Jennifer came out as bisexual when she was in high school.
But after an interview for her first professional job out of college, she decided she wouldn’t share her queer identity at work. She grew out her undercut, removed her nose ring and hid anything else she thought might make coworkers whisper.
On her first day, she noticed the conservative dress at her company, and later on, her supervisor even made a point to bring up Jennifer’s clothing choices in their performance evaluations. She noticed men around the office making jokes about an LGBTQ dating app or awkwardly talking about gay family members.
“It’s not like I’m trying to meet people at work, but there was a period of about a year where I was single and dating women, and it was weird to not be able to talk about it,” she says.
Jennifer is still working in that first job — and still not out to her coworkers.
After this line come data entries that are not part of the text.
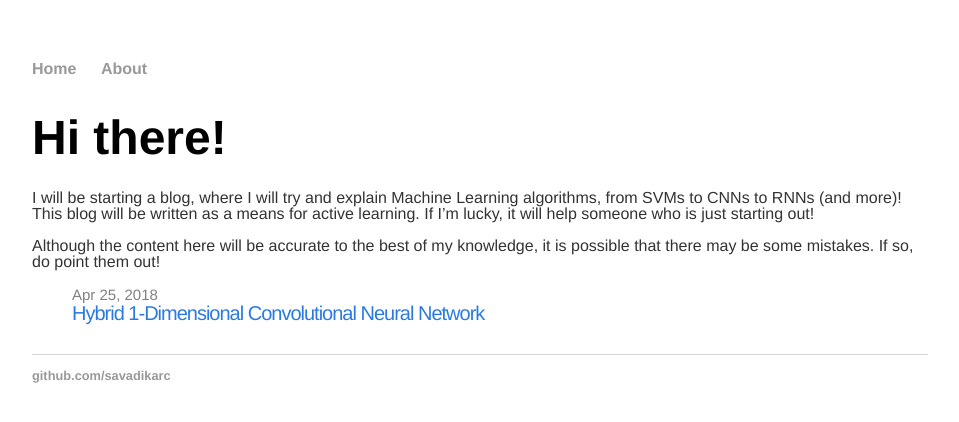
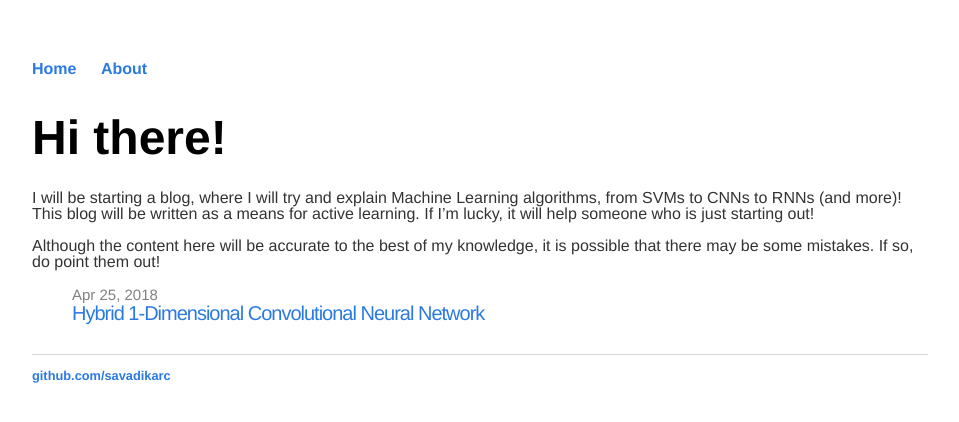
Before and after one commit to savadikarc/savadikarc.github.io, a Jekyll site: the page built from index.html, in a window 1280 px wide. Shown: the top 422 px of the page, without its empty margins (160-1119 px from the left). Built offline with Jekyll 4.4.1, drawn with Linux system fonts in a browser that asks for light colours.

Commit message:
Update main.css

```diff
--- a/css/main.css
+++ b/css/main.css
@@ -14,7 +14,7 @@ nav ul li, footer ul li {
 }
 a {
     text-decoration: none;
-    color: #999;
+    color: #2a7ae2;
 }
 
 a:hover {
@@ -77,7 +77,3 @@ ul.posts li {
     line-height: 1;
     margin: 0px 0px 0px 0px;
 }
-
-.post a {
-    color: #2a7ae2;
-}
```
When people ask her about her weekend plans, she offers vague answers: simply “going to New York” when she’s attending an LGBTQ conference, or referring to a queer women’s retreat as “adult summer camp.”
Jennifer isn’t alone in bringing only part of herself to the office. Nearly 50% of LGBTQ employees remain in the closet, according to a recent study from the Human Rights Campaign. Like Jennifer, many told HRC that hearing their coworkers make jokes or tone-deaf comments about the LGBTQ community contributes to that decision.
And many Millennial employees are coming out of the closet only to go back in when they enter the working world, according to HRC.
Even among such an “out” generation, stigma and stereotypes can still haunt new employees, says Beck Bailey, deputy director of the HRC’s workplace equality program.
“There’s a lot of pressure to perform,” Bailey says. “There’s this idea that if there’s anything that could be stereotyped or used against you, even in the most unconscious bias kind of way, you’re going to maybe want to take that off the table.”
This is particularly challenging for people managing multiple kinds of diversities, Bailey says. A black man may hide his queerness in part because he’s already concerned about navigating racism in his office. Someone managing other “invisible” diversities, like disability or veteran status, will stay silent as colleagues discuss their personal lives.
“If you’re a woman and you’re dealing with gender bias, you might want to take the fact that you’re a lesbian off the table, so you’re not also dealing with bias around your sexuality,” Bailey says. “And I think for all young people, their youth and their lack of professional experience is already on the table.”
These same LGBTQ individuals may come out again later in their careers, after they feel they’ve achieved some sort of “insulation” that protects them from bias: accolades like a flashy promotion, a big raise or even just some respect amongst peers.
In the meantime, there are consequences for employers: employee engagement can suffer by up to 30% if LGBTQ individuals continue to feel unwelcome at work, HRC reports.
To help employees feel more comfortable, messaging the company’s commitment to inclusion should start early, Bailey says. Employers interested in a diverse, engaged workforce should make sure their message of inclusion is communicated at every process in the organization, from employee recruitment to promotion.
“If I’m an LGBTQ person and I’m thinking about applying to your company, I’m probably going to your website, I’m reading things, I’m looking at the ‘what it’s like to join our team’ part of the webpage,” Bailey says. “We need to be messaging very, very early and very, very specifically about our commitment to inclusion.”
Jennifer is hopeful that in her next job, things will be different. At a conference several years ago, she remembers seeing Chrysler representatives talk about their LGBTQ employee resource group.
“That was really cool and heartening to see, that there are professional places where you can be out,” she says. “It’s just not what I’ve experienced.”